May is Stroke Awareness Month. Many health and heart organizations come together every year during this month to raise awareness about the causes and effects of stroke.
In 1989, President George H. W. Bush proclaimed May as National Stroke Awareness Month, but it had already been observed for years before the official proclamation. The Centers for Disease Control, the American Heart Association, the World Stroke Campaign, and many others have come together to bring education, research, and treatment on a global scale.
WHAT TO WATCH FOR
Awareness is supported each year by the Centers for Disease Control and Prevention (CDC).
Did you know that 80% of strokes can be prevented if people act FAST?
FAST is an acronym for things to watch for in a suspected stroke victim:
- Face – Can the person smile without the face drooping on one side?
- Arm – After raising both arms, does one of the arms drift downwards?

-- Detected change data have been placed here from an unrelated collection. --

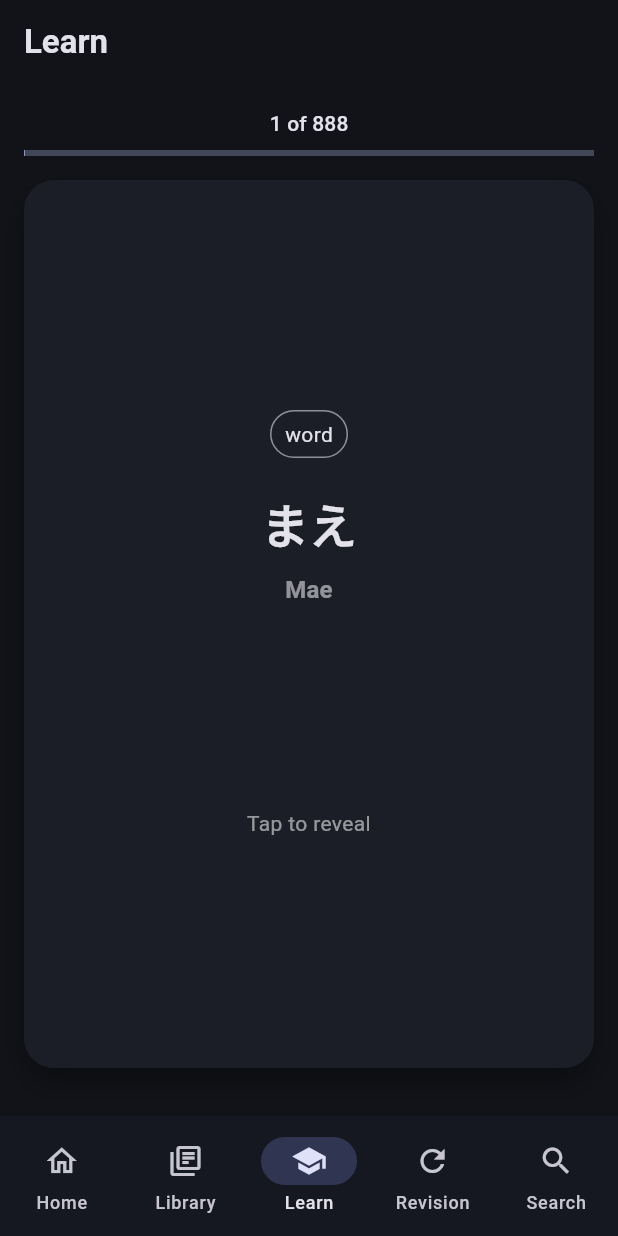
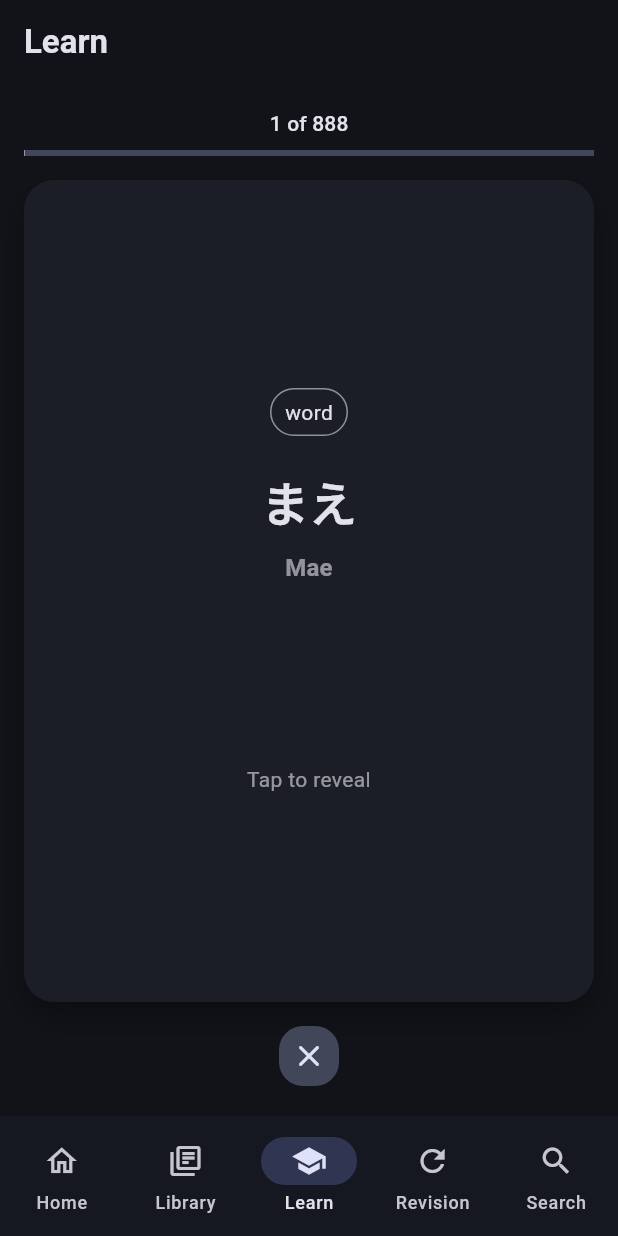
Before and after one commit to Manishkumar62/ManisuLearn---Japanese-Learning-App, a Flutter app: the screen it shows after launch, item 3 of the bottom bar chosen, on a phone screen of 412 x 824 dp. Run offline on Flutter 3.47's test engine with Material 3 defaults, Android fonts, the phone set to English and light mode, and no system bars; our stand-ins replace equatable, flutter_bloc, hive, hive_flutter; accounts and stored records are empty.

Commit message:
skip in learn

```diff
--- a/lib/features/learn/presentation/pages/learn_page.dart
+++ b/lib/features/learn/presentation/pages/learn_page.dart
@@ -314,7 +314,23 @@ class _LearnFlashcardState extends State<_LearnFlashcard> {
             ),
           ),
 
-          const SizedBox(height: 16),
+          if (!isRevealed)
+            Padding(
+              padding: const EdgeInsets.only(top: 12),
+              child: IconButton.filledTonal(
+                onPressed: () {
+                  context.read<LearnBloc>().add(const SkipLearningItem());
+                },
+                icon: const Icon(Icons.close_rounded),
+                style: IconButton.styleFrom(
+                  shape: const RoundedRectangleBorder(
+                    borderRadius: BorderRadius.all(Radius.circular(16)),
+                  ),
+                ),
+              ),
+            )
+          else
+            const SizedBox(height: 16),
         ],
       ),
     );
```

- Speech – After repeating a simple phrase, does the person’s speech sound slurred or strange?
- Time – If any or all of the above are observed call 9-1-1 immediately and ask for medical assistance.
National Stroke Awareness Month encourages people to better their understanding of stroke risk factors by completing the National Stroke Association’s stroke risk scorecard and following up on any concerns.
Did you know that stroke is the 5th leading cause of death in the United States? It’s also a primary cause of disability. A stroke occurs when a blood vessel carrying oxygen and nutrients to the brain is either blocked by a clot or bursts. When this happens, the brain begins to die due to the lack of blood and oxygen.
That is why it’s so important to understand the warning signs and get help as quickly as possible. It just might save a life!